EXERCISE:
Each entry below should be written out exactly as it is, with no pictures.

RECORD EXCERPTS:
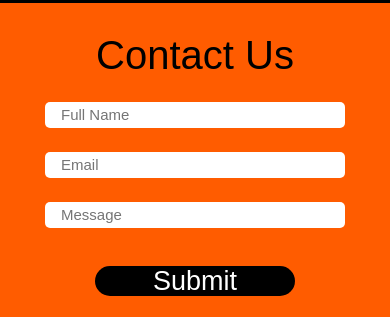
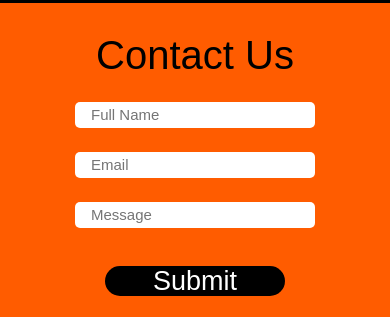
Before and after one commit to Het-soni556/Portfolio, a plain HTML site: page index.html in a window 390 px wide. Shown: the part 1953-2270 px from the top of the page. Drawn offline with nearby package versions, Linux system fonts and the light colour scheme; a script that the page names is missing; a web font is replaced by a local one.

Commit message:
style.css

```diff
--- a/style.css
+++ b/style.css
@@ -642,7 +642,7 @@ height: 26px;
 border-radius: 5px;
 border: 1px solid var (--color-border-1);
 outline: none;
-width: 300px;
+width: 240px;
 padding: 0 8px 0 16px;
 background-color: var (-color-background-input-field);
 font-size: 15px;
@@ -662,7 +662,7 @@ width: 200px;
     height: 40px;
 }
 .btn {
-    width: 200px;
+    width: 180px;
     height: 30px;
     border-radius: 20px;
     font-size:  27px;
```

COMPLETED TASK:
Before and after one commit to Het-soni556/Portfolio, a plain HTML site: page index.html in a window 390 px wide. Shown: the part 1953-2270 px from the top of the page. Drawn offline with nearby package versions, Linux system fonts and the light colour scheme; a script that the page names is missing; a web font is replaced by a local one.

Commit message:
style.css

```diff
--- a/style.css
+++ b/style.css
@@ -642,7 +642,7 @@ height: 26px;
 border-radius: 5px;
 border: 1px solid var (--color-border-1);
 outline: none;
-width: 300px;
+width: 240px;
 padding: 0 8px 0 16px;
 background-color: var (-color-background-input-field);
 font-size: 15px;
@@ -662,7 +662,7 @@ width: 200px;
     height: 40px;
 }
 .btn {
-    width: 200px;
+    width: 180px;
     height: 30px;
     border-radius: 20px;
     font-size:  27px;
```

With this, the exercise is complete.